**Assignment**
Would you copy out each line of the records below that includes the word "handoff"?

....

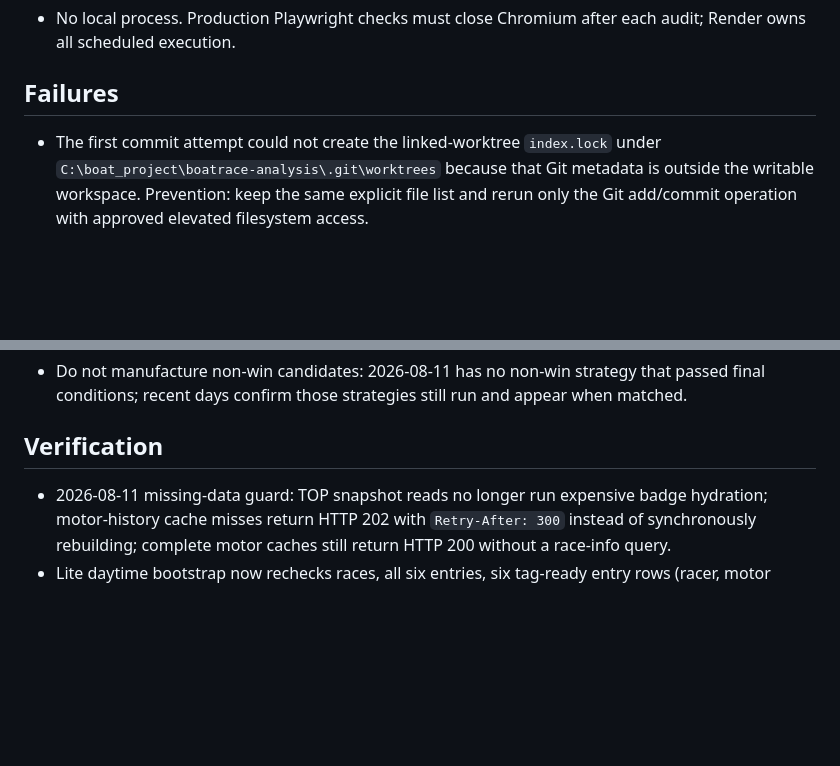
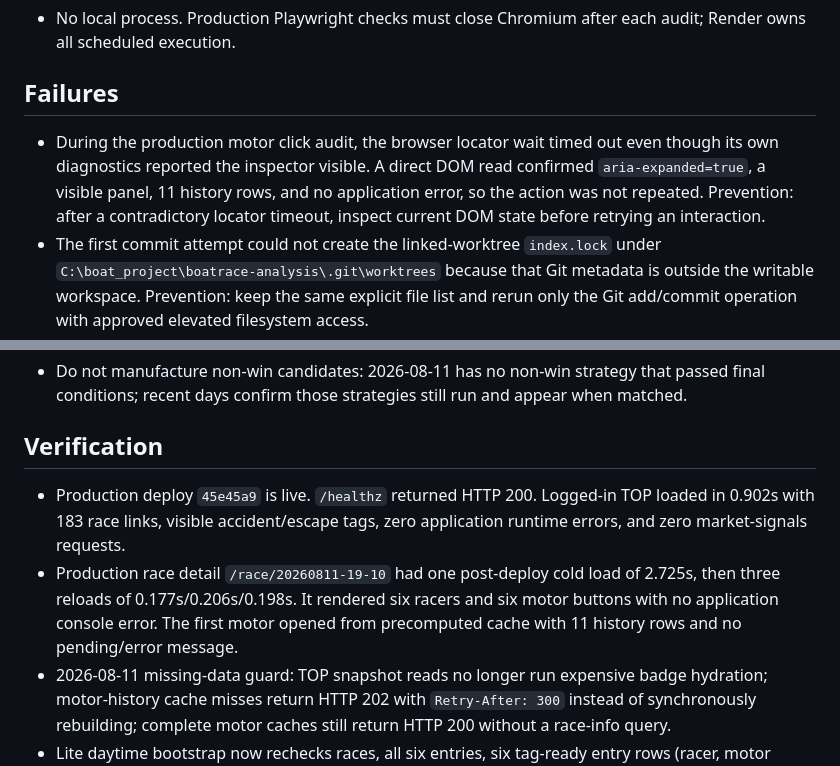
Before and after one commit to tsuyoshiyasuda0105/boatrace-analysis, a Markdown page: docs/handoff.md, 2 parts joined by grey strips. GitHub-like rendering; blank space fills up the shorter version.

Commit message:
Record missing-data production verification

```diff
--- a/docs/handoff.md
+++ b/docs/handoff.md
@@ -27,6 +27,7 @@
 
 ## Failures
 
+- During the production motor click audit, the browser locator wait timed out even though its own diagnostics reported the inspector visible. A direct DOM read confirmed `aria-expanded=true`, a visible panel, 11 history rows, and no application error, so the action was not repeated. Prevention: after a contradictory locator timeout, inspect current DOM state before retrying an interaction.
 - The first commit attempt could not create the linked-worktree `index.lock` under `C:\boat_project\boatrace-analysis\.git\worktrees` because that Git metadata is outside the writable workspace. Prevention: keep the same explicit file list and rerun only the Git add/commit operation with approved elevated filesystem access.
 - The first focused regression bundle passed 68 tests and failed 8. One new motor-history test invalidated an LRU cache after monkeypatching the cached function, causing `cache_clear` to be unavailable; prevention: invalidate shared caches before replacing cached functions. The other failures are existing cross-test cache leakage, blocked external-network access, and stale source assertions outside this scoped change; they are being separated from the exact changed-path rerun.
 - The related regression bundle initially had two source-assertion failures: one expected `_race_basic_info()` before the already-established page-cache-first path, and one expected the old unrestricted `{% if is_admin() %}` template condition. Prevention: assertions now preserve cache-first performance and require the cache-neutral admin guard.
@@ -54,6 +55,8 @@
 
 ## Verification
 
+- Production deploy `45e45a9` is live. `/healthz` returned HTTP 200. Logged-in TOP loaded in 0.902s with 183 race links, visible accident/escape tags, zero application runtime errors, and zero market-signals requests.
+- Production race detail `/race/20260811-19-10` had one post-deploy cold load of 2.725s, then three reloads of 0.177s/0.206s/0.198s. It rendered six racers and six motor buttons with no application console error. The first motor opened from precomputed cache with 11 history rows and no pending/error message.
 - 2026-08-11 missing-data guard: TOP snapshot reads no longer run expensive badge hydration; motor-history cache misses return HTTP 202 with `Retry-After: 300` instead of synchronously rebuilding; complete motor caches still return HTTP 200 without a race-info query.
 - Lite daytime bootstrap now rechecks races, all six entries, six tag-ready entry rows (racer, motor number, motor top-2 rate), and prediction coverage after morning recovery. Incomplete source data stops signal/tag/page prewarm and records `source_incomplete` for the next hourly recovery attempt.
 - Missing-data and nearby TOP/race-detail/cron regression bundle: 63 passed. ROI/market-signal regression bundle: 28 passed. Python compile, JavaScript syntax, and `git diff --check` passed.
```
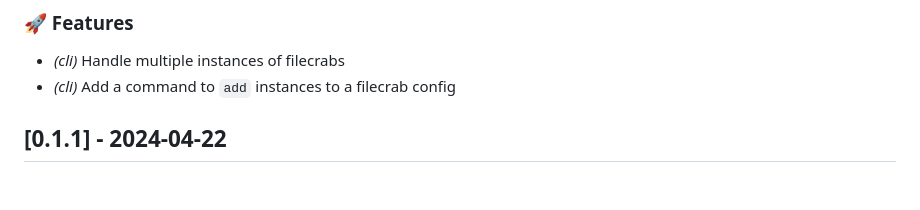
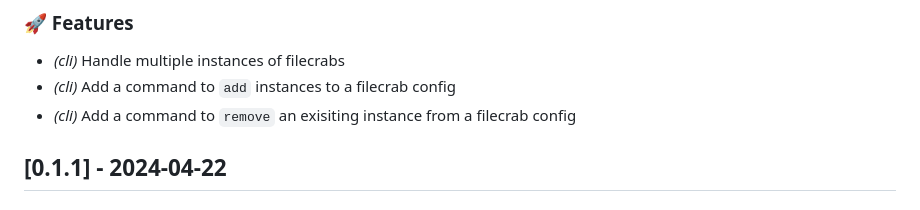
Before and after one commit to NicolasGB/filecrab, a Markdown page: CHANGELOG.md, the part around the change. Rendered like a GitHub page.

Commit message:
Update changelog

```diff
--- a/CHANGELOG.md
+++ b/CHANGELOG.md
@@ -8,6 +8,7 @@ All notable changes to this project will be documented in this file.
 
 - *(cli)* Handle multiple instances of filecrabs
 - *(cli)* Add a command to `add` instances to a filecrab config
+- *(cli)* Add a command to `remove` an exisiting instance from a filecrab config
 
 ## [0.1.1] - 2024-04-22
 
```
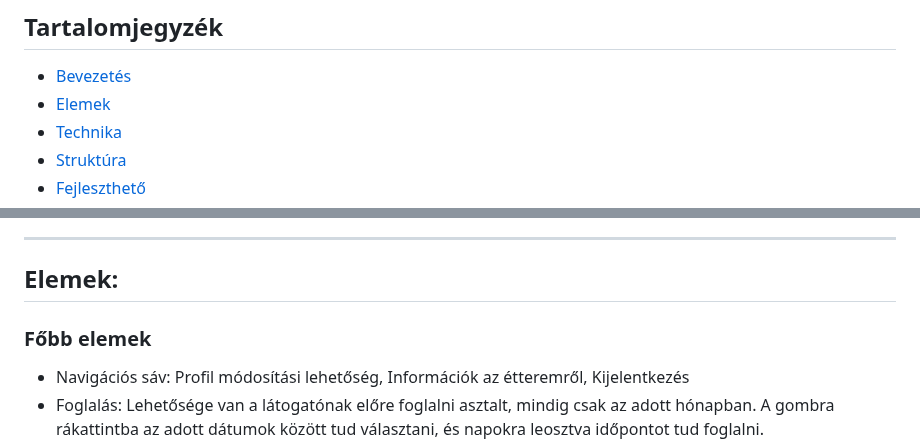
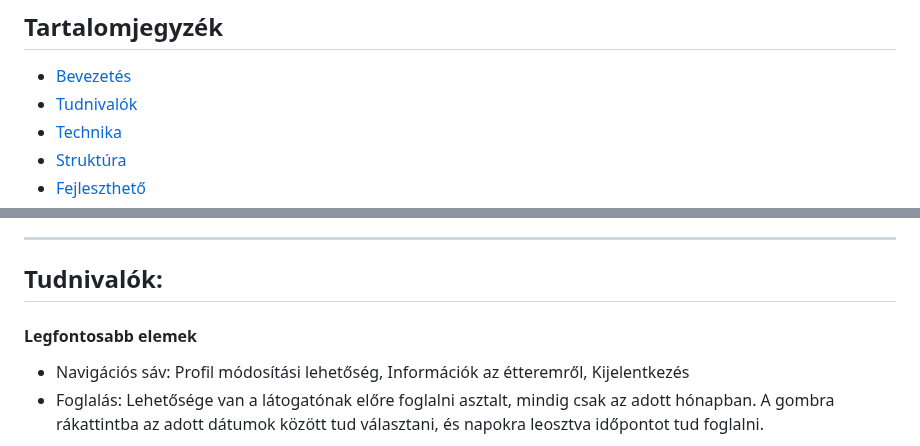
Before and after one commit to nikolett21/niki.frontend, a Markdown page: readme.md, 2 parts joined by grey strips. Drawn GitHub-style.

Commit message:
valtozas

```diff
--- a/readme.md
+++ b/readme.md
@@ -14,7 +14,7 @@ Az oldal terve Figmában készült kisebb nagyobb változtatásokkal👉 [Figma
 
 ## Tartalomjegyzék
 - [Bevezetés](#Bevezetés)
-- [Elemek](#Elemek)
+- [Tudnivalók](Tudnivalók)
 - [Technika](#Technika)
 - [Struktúra](#Struktúra)
 - [Fejleszthető](#Fejleszthető)
@@ -29,8 +29,8 @@ Keresztnév, vezetéknév, email és jelszó mezők kitöltésével.
 - A *profile.html* olyan felhasználók számára fejlesztett oldal akik rendelkeznek már fiókkal. Itt tudják módosítani a jelszavukat, profilképüket és a nevüket is.
 - A *home.html* a főoldal. Az egész projektnek az alapja. Innen érhető el egy "Részletek" gombra kattintva az ételeink. Látható egy fotó az étteremről illetve a róla adott vélemények is.
 ---
-## Elemek:
-### Főbb elemek
+## Tudnivalók:
+#### Legfontosabb elemek
 - Navigációs sáv: Profil módosítási lehetőség, Információk az étteremről, Kijelentkezés
 -  Foglalás: Lehetősége van a látogatónak előre foglalni asztalt, mindig csak az adott hónapban. A gombra rákattintba az adott dátumok között tud választani, és napokra leosztva időpontot tud foglalni.
 -  Étlap: Az étlap több különböző rétegre van bontva. Minden fogyasztható terméket külön-külön tud megnézni a látogató.
```
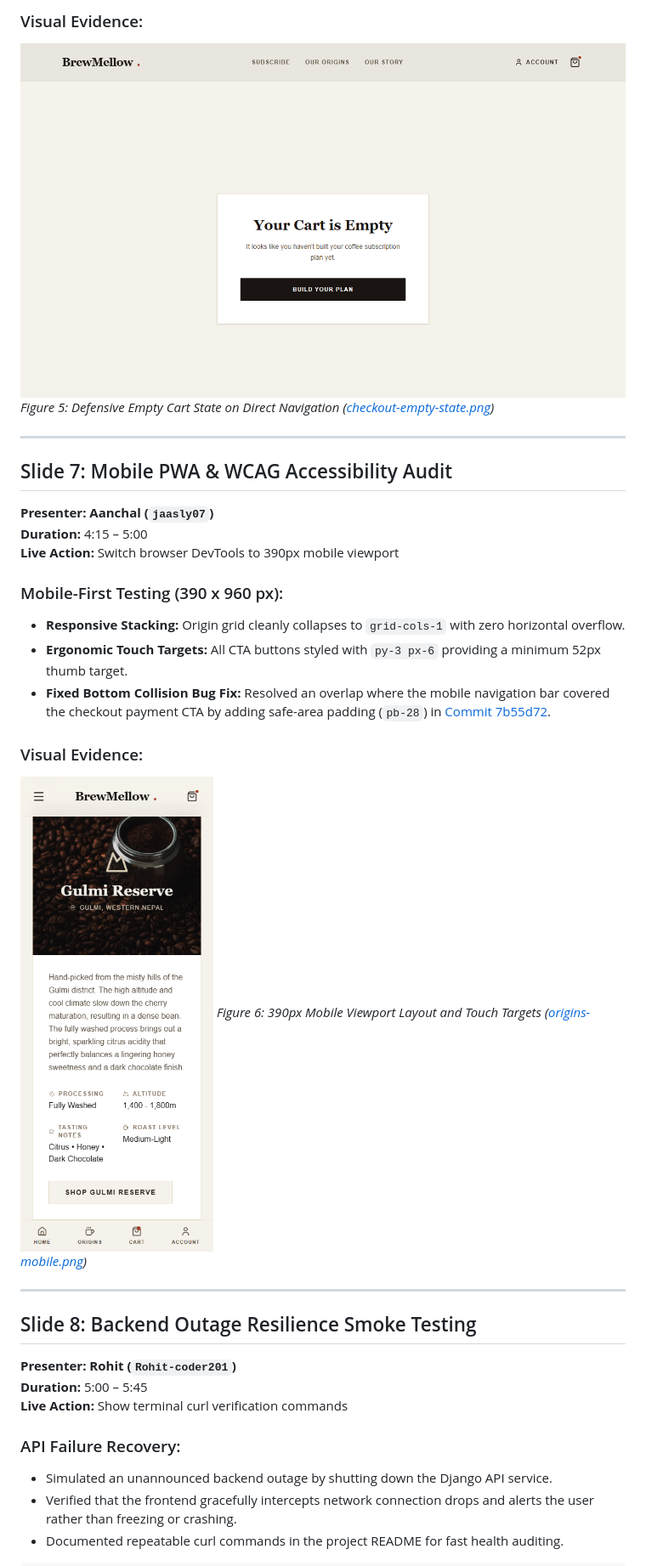
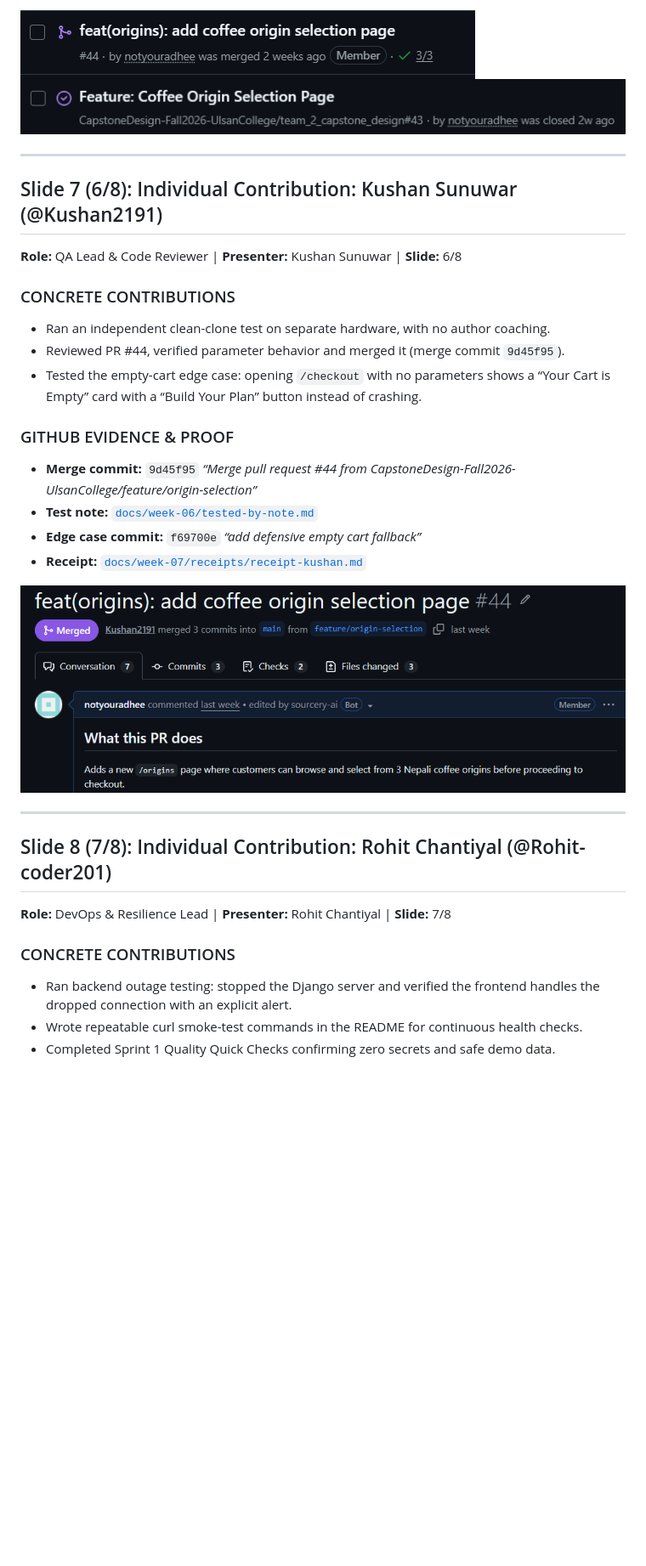
Before and after one commit to CapstoneDesign-Fall2026-UlsanCollege/team_2_capstone_design, a Markdown page: docs/week-07/presentation-slides.md, the part around one of its changes. Shown at 85% size. Rendered like a GitHub page; pictures changed too: docs/week-07/presentation-assets/slide_6_img_1.png (added), docs/week-07/presentation-assets/slide_6_img_2.png (added), docs/week-07/presentation-assets/slide_7_img_3.png (added); blank space fills up the shorter version.

Commit message:
update midterm presentation pptx and slides with team evidence

```diff
--- a/docs/week-07/presentation-slides.md
+++ b/docs/week-07/presentation-slides.md
@@ -109,33 +97,32 @@
 
-### Visual Evidence:
-![Empty Cart Edge Case](../week-06/evidence/checkout-empty-state.png)
-*Figure 5: Defensive Empty Cart State on Direct Navigation ([checkout-empty-state.png](../week-06/evidence/checkout-empty-state.png))*
+![PR #44](presentation-assets/slide_6_img_1.png)
+![Issue #43](presentation-assets/slide_6_img_2.png)
 
 ---
 
-## Slide 7: Mobile PWA & WCAG Accessibility Audit
-**Presenter:** **Aanchal (`jaasly07`)**
-**Duration:** 4:15 – 5:00
-**Live Action:** Switch browser DevTools to 390px mobile viewport
+## Slide 7 (6/8): Individual Contribution: Kushan Sunuwar (@Kushan2191)
+**Role:** QA Lead & Code Reviewer | **Presenter:** Kushan Sunuwar | **Slide:** 6/8
 
-### Mobile-First Testing (390 x 960 px):
-- **Responsive Stacking:** Origin grid cleanly collapses to `grid-cols-1` with zero horizontal overflow.
-- **Ergonomic Touch Targets:** All CTA buttons styled with `py-3 px-6` providing a minimum 52px thumb target.
-- **Fixed Bottom Collision Bug Fix:** Resolved an overlap where the mobile navigation bar covered the checkout payment CTA by adding safe-area padding (`pb-28`) in [Commit 7b55d72](https://github.com/CapstoneDesign-Fall2026-UlsanCollege/team_2_capstone_design/commit/7b55d72).
+### CONCRETE CONTRIBUTIONS
+- Ran an independent clean-clone test on separate hardware, with no author coaching.
+- Reviewed PR #44, verified parameter behavior and merged it (merge commit `9d45f95`).
+- Tested the empty-cart edge case: opening `/checkout` with no parameters shows a “Your Cart is Empty” card with a “Build Your Plan” button instead of crashing.
 
-### Visual Evidence:
-![Mobile Origins View](../week-06/evidence/origins-mobile.png)
-*Figure 6: 390px Mobile Viewport Layout and Touch Targets ([origins-mobile.png](../week-06/evidence/origins-mobile.png))*
+### GITHUB EVIDENCE & PROOF
+- **Merge commit:** `9d45f95` *“Merge pull request #44 from CapstoneDesign-Fall2026-UlsanCollege/feature/origin-selection”*
+- **Test note:** [`docs/week-06/tested-by-note.md`](../week-06/tested-by-note.md)
+- **Edge case commit:** `f69700e` *“add defensive empty cart fallback”*
+- **Receipt:** [`docs/week-07/receipts/receipt-kushan.md`](receipts/receipt-kushan.md)
+
+![PR #44 Merged](presentation-assets/slide_7_img_3.png)
 
 ---
 
-## Slide 8: Backend Outage Resilience Smoke Testing
-**Presenter:** **Rohit (`Rohit-coder201`)**
-**Duration:** 5:00 – 5:45
-**Live Action:** Show terminal curl verification commands
+## Slide 8 (7/8): Individual Contribution: Rohit Chantiyal (@Rohit-coder201)
+**Role:** DevOps & Resilience Lead | **Presenter:** Rohit Chantiyal | **Slide:** 7/8
 
-### API Failure Recovery:
-- Simulated an unannounced backend outage by shutting down the Django API service.
-- Verified that the frontend gracefully intercepts network connection drops and alerts the user rather than freezing or crashing.
-- Documented repeatable curl commands in the project README for fast health auditing.
+### CONCRETE CONTRIBUTIONS
+- Ran backend outage testing: stopped the Django server and verified the frontend handles the dropped connection with an explicit alert.
+- Wrote repeatable curl smoke-test commands in the README for continuous health checks.
+- Completed Sprint 1 Quality Quick Checks confirming zero secrets and safe demo data.
 
```
Also changed, not shown: other parts of docs/week-07/presentation-slides.md (+78 -88 lines), docs/week-07/presentation-assets/slide_5_img_0.png (added), docs/week-07/presentation-assets/slide_8_img_4.png (added), 1 other file.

....

**Response**
Before and after one commit to tsuyoshiyasuda0105/boatrace-analysis, a Markdown page: docs/handoff.md, 2 parts joined by grey strips. GitHub-like rendering; blank space fills up the shorter version.
--- a/docs/handoff.md
+++ b/docs/handoff.md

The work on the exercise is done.